Before-and-after change data:
= Beginning of Section =

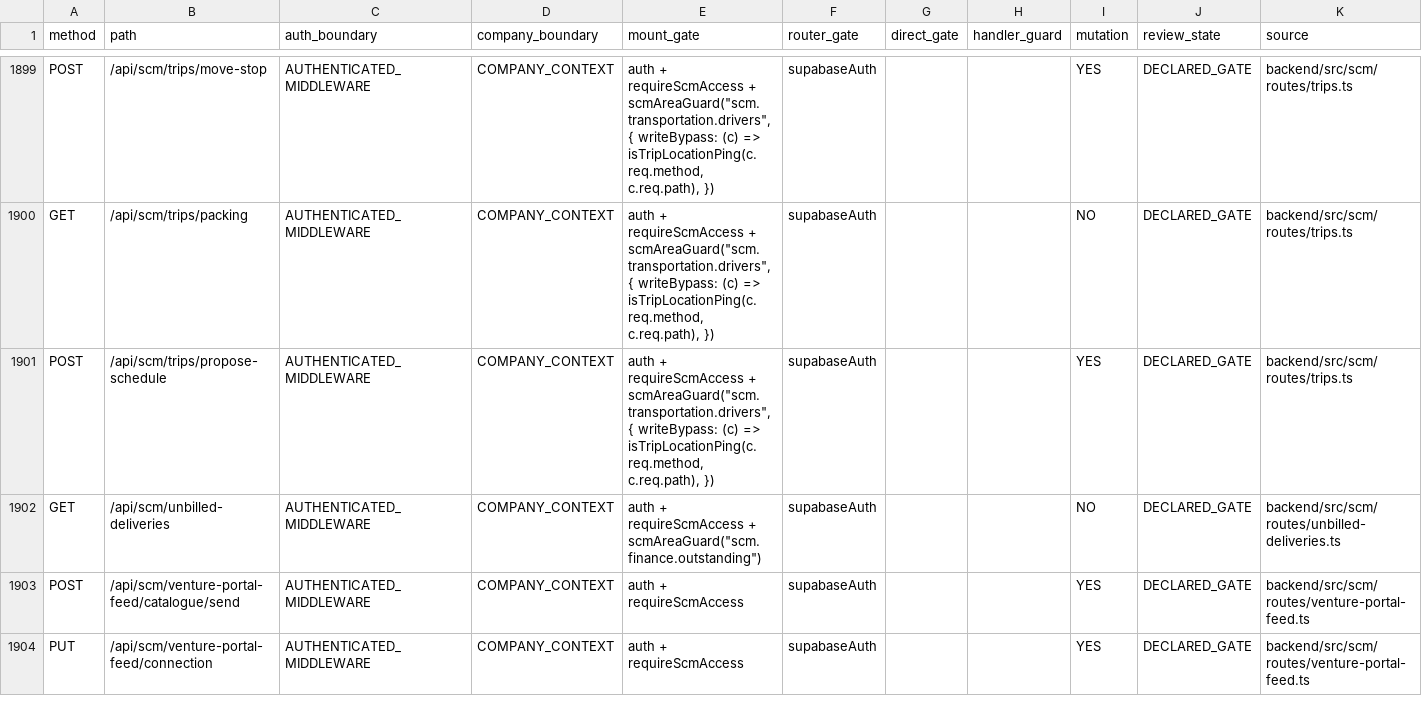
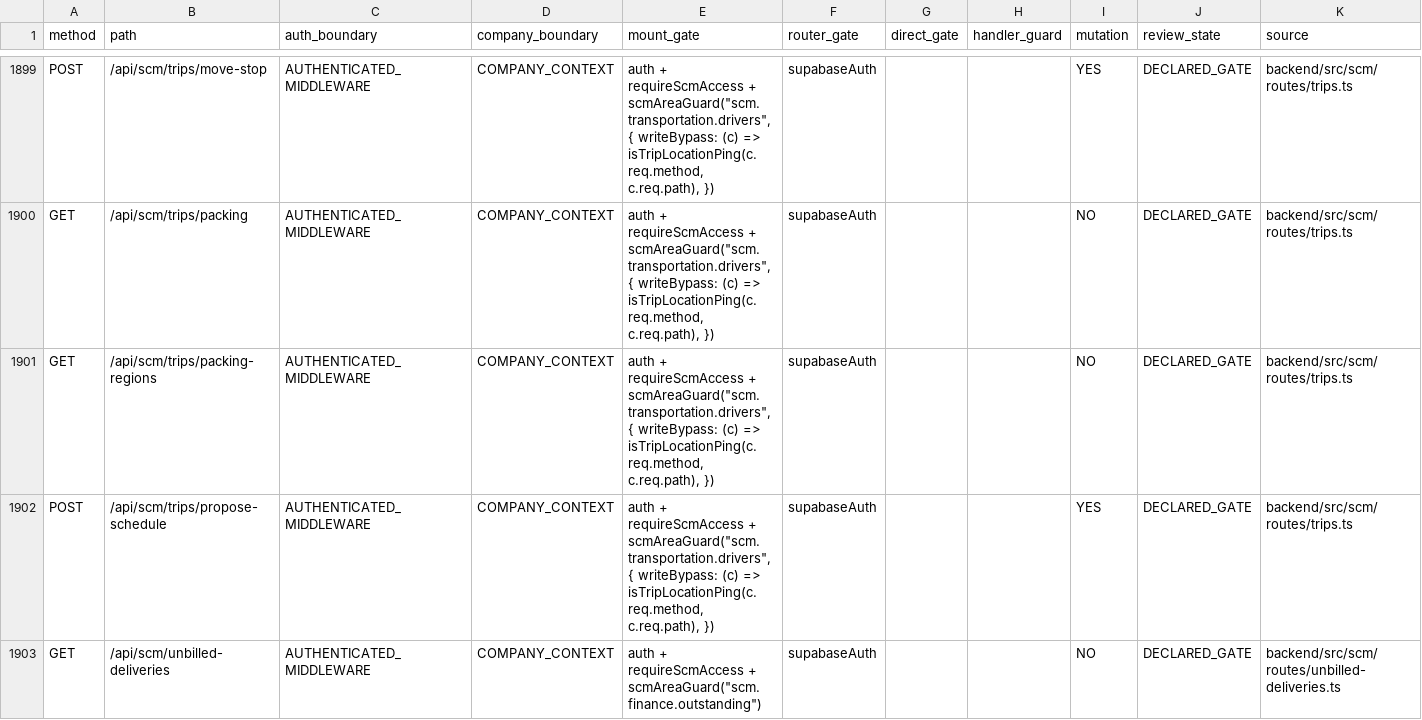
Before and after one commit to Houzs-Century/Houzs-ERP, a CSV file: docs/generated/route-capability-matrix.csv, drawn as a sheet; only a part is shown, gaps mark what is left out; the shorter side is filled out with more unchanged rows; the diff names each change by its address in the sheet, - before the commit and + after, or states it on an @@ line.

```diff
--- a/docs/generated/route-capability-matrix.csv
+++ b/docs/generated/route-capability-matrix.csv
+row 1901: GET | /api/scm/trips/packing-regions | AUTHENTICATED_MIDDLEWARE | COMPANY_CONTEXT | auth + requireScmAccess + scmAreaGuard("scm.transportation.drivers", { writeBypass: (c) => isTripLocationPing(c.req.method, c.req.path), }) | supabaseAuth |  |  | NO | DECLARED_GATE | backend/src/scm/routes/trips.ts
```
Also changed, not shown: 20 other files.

= End of Section =

**Your objective**: Keep the pictures out, and write out the rest of the data above word for word.

**Exercise output**:
Before and after one commit to Houzs-Century/Houzs-ERP, a CSV file: docs/generated/route-capability-matrix.csv, drawn as a sheet; only a part is shown, gaps mark what is left out; the shorter side is filled out with more unchanged rows; the diff names each change by its address in the sheet, - before the commit and + after, or states it on an @@ line.

```diff
--- a/docs/generated/route-capability-matrix.csv
+++ b/docs/generated/route-capability-matrix.csv
+row 1901: GET | /api/scm/trips/packing-regions | AUTHENTICATED_MIDDLEWARE | COMPANY_CONTEXT | auth + requireScmAccess + scmAreaGuard("scm.transportation.drivers", { writeBypass: (c) => isTripLocationPing(c.req.method, c.req.path), }) | supabaseAuth |  |  | NO | DECLARED_GATE | backend/src/scm/routes/trips.ts
```
Also changed, not shown: 20 other files.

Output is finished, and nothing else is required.